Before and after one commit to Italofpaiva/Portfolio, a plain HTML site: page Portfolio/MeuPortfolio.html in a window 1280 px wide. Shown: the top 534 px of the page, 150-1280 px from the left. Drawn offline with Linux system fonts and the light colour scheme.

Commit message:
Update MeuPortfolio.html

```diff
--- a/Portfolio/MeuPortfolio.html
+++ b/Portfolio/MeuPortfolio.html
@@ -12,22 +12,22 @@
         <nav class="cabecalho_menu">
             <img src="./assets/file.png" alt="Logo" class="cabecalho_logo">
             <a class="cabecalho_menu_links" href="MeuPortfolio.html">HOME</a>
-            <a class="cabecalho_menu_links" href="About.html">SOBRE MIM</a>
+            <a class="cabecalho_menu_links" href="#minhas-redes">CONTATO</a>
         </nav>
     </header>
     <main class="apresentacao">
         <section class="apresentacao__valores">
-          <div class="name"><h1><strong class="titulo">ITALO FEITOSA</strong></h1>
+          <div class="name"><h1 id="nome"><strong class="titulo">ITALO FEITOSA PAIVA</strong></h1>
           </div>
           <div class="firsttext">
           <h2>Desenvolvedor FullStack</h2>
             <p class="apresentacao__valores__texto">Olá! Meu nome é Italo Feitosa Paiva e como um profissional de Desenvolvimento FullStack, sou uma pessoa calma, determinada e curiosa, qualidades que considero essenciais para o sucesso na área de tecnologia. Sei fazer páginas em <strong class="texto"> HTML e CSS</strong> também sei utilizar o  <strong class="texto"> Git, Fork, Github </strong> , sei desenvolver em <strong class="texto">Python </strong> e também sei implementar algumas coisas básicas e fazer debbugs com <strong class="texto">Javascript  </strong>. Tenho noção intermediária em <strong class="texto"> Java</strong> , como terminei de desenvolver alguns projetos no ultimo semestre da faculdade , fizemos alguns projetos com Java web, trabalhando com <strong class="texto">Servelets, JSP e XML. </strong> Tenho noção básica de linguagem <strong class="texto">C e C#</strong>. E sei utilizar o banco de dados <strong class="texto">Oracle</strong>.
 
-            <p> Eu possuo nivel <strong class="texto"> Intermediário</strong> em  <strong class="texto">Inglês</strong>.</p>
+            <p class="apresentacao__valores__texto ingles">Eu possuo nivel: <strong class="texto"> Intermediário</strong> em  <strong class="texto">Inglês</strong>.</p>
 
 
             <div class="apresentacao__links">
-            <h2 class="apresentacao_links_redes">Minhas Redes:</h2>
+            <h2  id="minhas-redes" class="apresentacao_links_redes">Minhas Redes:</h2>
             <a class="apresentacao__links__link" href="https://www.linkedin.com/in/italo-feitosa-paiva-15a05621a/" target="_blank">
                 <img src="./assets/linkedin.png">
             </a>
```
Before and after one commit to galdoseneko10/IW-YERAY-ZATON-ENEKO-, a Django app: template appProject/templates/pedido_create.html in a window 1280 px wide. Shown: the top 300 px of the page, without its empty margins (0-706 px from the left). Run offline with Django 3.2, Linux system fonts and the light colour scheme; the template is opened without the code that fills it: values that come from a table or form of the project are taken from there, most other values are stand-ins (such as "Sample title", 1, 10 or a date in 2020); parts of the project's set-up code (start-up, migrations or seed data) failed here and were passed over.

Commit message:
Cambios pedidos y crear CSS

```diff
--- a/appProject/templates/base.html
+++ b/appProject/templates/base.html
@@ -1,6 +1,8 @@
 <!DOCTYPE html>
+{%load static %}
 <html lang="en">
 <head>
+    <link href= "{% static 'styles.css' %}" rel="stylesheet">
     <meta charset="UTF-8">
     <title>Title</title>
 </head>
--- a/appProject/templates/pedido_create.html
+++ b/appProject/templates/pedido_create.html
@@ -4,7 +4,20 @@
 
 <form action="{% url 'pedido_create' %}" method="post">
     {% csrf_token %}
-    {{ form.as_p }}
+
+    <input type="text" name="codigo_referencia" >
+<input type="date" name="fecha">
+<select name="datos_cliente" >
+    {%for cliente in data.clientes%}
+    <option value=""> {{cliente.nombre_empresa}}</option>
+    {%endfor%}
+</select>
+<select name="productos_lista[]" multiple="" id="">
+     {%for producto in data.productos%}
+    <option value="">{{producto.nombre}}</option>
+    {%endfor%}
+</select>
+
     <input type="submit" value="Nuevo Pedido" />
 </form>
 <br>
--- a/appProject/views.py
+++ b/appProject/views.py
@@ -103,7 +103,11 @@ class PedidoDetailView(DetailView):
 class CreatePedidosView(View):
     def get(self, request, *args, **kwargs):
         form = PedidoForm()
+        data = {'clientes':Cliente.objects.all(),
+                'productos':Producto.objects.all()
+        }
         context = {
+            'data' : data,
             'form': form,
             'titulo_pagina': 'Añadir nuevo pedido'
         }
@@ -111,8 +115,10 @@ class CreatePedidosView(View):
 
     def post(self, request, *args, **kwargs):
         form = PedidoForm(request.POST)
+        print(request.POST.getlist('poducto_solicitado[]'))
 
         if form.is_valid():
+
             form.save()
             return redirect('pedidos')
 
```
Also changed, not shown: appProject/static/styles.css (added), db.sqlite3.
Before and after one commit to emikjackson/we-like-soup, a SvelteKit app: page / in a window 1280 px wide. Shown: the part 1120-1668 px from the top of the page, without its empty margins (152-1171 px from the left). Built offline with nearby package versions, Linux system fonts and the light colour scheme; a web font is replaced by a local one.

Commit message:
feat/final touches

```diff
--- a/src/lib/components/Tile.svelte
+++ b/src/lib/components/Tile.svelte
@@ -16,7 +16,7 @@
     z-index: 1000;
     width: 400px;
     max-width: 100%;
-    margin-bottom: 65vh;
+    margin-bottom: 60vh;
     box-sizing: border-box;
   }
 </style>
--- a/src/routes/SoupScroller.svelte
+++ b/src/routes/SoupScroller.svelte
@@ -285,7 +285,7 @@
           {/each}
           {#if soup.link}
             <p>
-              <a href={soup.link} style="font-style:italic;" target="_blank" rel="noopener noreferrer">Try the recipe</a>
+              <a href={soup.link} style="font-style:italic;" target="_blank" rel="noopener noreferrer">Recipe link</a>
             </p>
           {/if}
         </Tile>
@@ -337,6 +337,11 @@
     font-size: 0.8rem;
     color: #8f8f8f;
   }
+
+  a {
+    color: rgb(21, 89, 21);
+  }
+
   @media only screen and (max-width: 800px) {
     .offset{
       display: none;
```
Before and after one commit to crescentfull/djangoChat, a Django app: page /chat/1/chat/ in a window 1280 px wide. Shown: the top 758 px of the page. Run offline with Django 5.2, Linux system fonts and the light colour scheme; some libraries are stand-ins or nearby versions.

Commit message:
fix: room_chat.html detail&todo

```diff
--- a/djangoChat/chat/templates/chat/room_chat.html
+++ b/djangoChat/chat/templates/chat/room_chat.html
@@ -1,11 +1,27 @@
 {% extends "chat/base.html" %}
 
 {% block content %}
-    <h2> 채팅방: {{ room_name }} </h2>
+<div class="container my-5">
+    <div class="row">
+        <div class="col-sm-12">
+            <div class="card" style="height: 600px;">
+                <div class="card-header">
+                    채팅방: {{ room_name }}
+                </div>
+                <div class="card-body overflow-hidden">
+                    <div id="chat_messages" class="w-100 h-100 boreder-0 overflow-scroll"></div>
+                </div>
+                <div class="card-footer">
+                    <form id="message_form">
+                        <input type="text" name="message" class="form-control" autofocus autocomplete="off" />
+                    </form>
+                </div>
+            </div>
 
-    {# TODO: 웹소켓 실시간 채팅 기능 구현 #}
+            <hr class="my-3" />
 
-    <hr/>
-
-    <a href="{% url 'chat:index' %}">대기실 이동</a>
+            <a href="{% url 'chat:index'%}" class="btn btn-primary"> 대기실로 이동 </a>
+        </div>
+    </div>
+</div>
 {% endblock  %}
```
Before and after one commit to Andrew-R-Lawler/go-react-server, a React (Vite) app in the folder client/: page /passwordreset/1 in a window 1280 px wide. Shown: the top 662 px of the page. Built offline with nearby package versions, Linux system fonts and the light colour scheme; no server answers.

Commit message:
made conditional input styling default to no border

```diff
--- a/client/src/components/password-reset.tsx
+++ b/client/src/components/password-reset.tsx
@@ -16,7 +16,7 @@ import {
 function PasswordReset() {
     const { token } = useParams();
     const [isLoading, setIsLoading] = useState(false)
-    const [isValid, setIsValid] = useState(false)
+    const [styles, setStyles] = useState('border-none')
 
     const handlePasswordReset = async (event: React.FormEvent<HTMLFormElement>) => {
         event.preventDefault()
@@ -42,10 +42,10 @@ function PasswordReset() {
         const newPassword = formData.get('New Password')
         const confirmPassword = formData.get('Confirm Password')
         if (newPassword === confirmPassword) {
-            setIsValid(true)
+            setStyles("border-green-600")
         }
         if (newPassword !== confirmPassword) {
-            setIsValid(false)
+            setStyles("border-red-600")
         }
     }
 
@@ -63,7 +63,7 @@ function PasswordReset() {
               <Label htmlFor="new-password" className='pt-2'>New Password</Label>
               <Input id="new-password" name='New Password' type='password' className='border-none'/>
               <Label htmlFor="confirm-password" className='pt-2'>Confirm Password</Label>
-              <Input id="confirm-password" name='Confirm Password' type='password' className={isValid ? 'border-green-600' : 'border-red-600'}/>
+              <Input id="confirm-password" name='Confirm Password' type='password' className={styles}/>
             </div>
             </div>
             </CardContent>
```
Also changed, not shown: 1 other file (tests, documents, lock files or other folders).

* * * * * * * * *

*YOUR ASSIGNMENT*
Please count up the lines in the listing above holding the string "href", and say the number with nothing else.

*RESPONSE TO THIS TASK*
9